Before-and-after change data
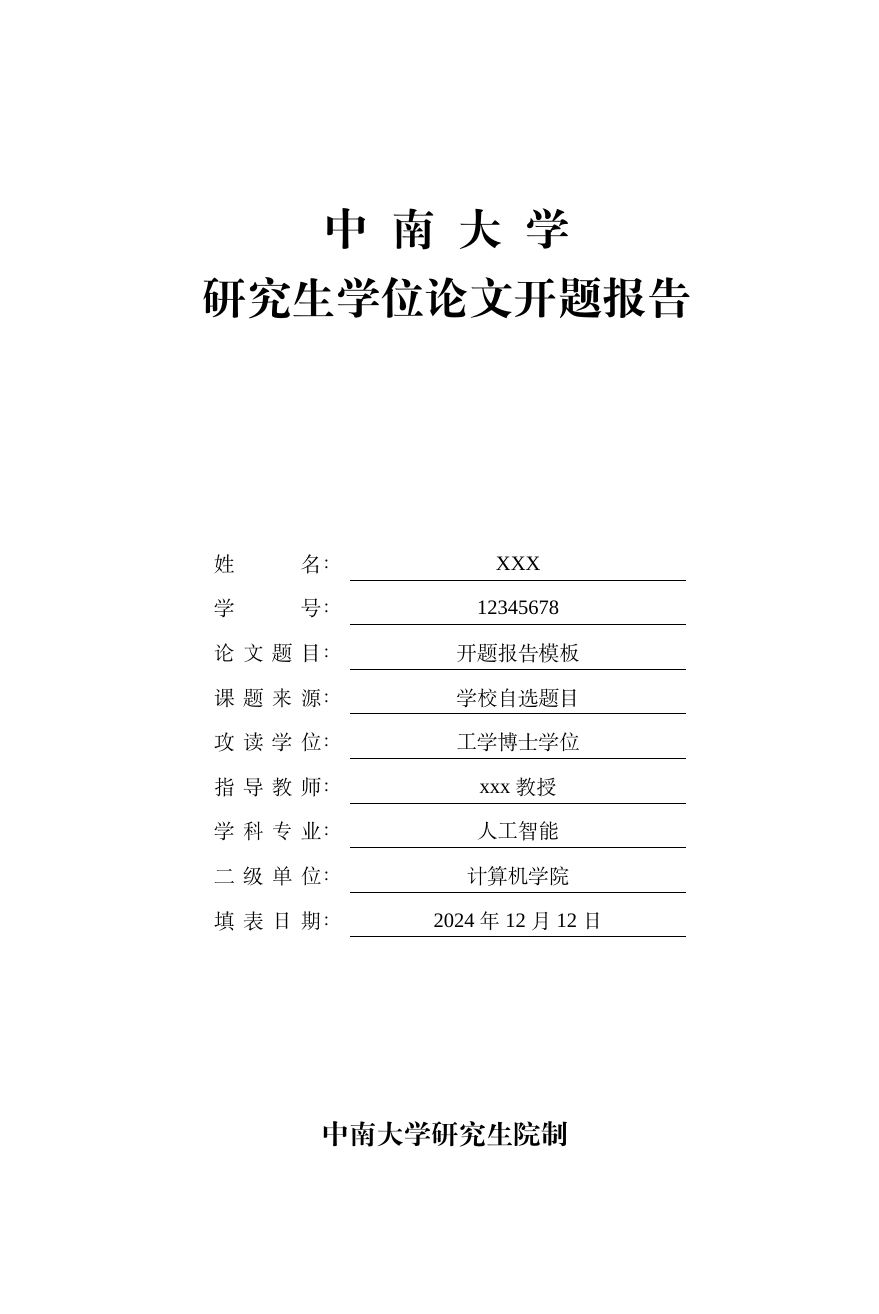
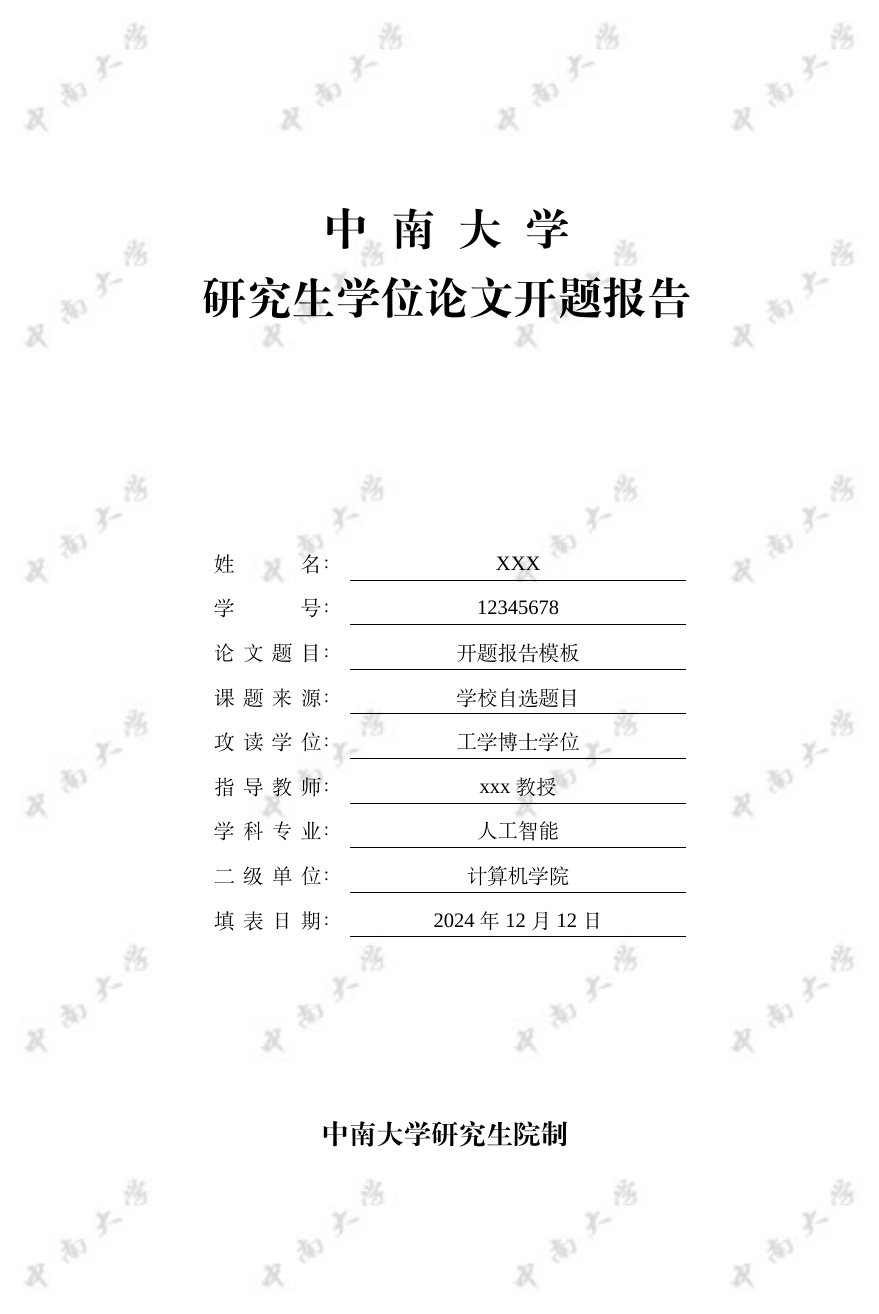
Before and after one commit to junjianli106/CSU_Thesis_Proposal_2024, a LaTeX document (Proposal.tex): page 1 of 8 before the commit and page 1 of 9 after it. Compiled offline with XeLaTeX; a missing font is replaced by an installed copy or a similar font.

Commit message:
add csu background watermark

```diff
--- a/Proposal.tex
+++ b/Proposal.tex
@@ -16,6 +16,19 @@
 \usepackage{amsthm}
 \usepackage{type1cm}
 \usepackage{type1ec}
+\usepackage{background}
+\usepackage{graphicx}
+
+% 全局设置背景图片
+\backgroundsetup{
+    scale=1, % 缩放系数
+    angle=0, % 旋转角度
+    opacity=0.6, % 透明度
+    contents={%
+        \includegraphics[width=\paperwidth,height=\paperheight,keepaspectratio]{./figures/csu_bg.jpg}
+    }
+}
+
 
 %\usepackage[a4,frame,center]{crop}
 %\usepackage{noinfo}
```
Also changed, not shown: figures/csu_bg.jpg (added), Proposal.tex (5 more changed lines).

_PROBLEM DESCRIPTION_:
Leave out the pictures and print each record exactly as it stands.

_REPLY TO THE EXERCISE_:
Before and after one commit to junjianli106/CSU_Thesis_Proposal_2024, a LaTeX document (Proposal.tex): page 1 of 8 before the commit and page 1 of 9 after it. Compiled offline with XeLaTeX; a missing font is replaced by an installed copy or a similar font.

Commit message:
add csu background watermark

```diff
--- a/Proposal.tex
+++ b/Proposal.tex
@@ -16,6 +16,19 @@
 \usepackage{amsthm}
 \usepackage{type1cm}
 \usepackage{type1ec}
+\usepackage{background}
+\usepackage{graphicx}
+
+% 全局设置背景图片
+\backgroundsetup{
+    scale=1, % 缩放系数
+    angle=0, % 旋转角度
+    opacity=0.6, % 透明度
+    contents={%
+        \includegraphics[width=\paperwidth,height=\paperheight,keepaspectratio]{./figures/csu_bg.jpg}
+    }
+}
+
 
 %\usepackage[a4,frame,center]{crop}
 %\usepackage{noinfo}
```
Also changed, not shown: figures/csu_bg.jpg (added), Proposal.tex (5 more changed lines).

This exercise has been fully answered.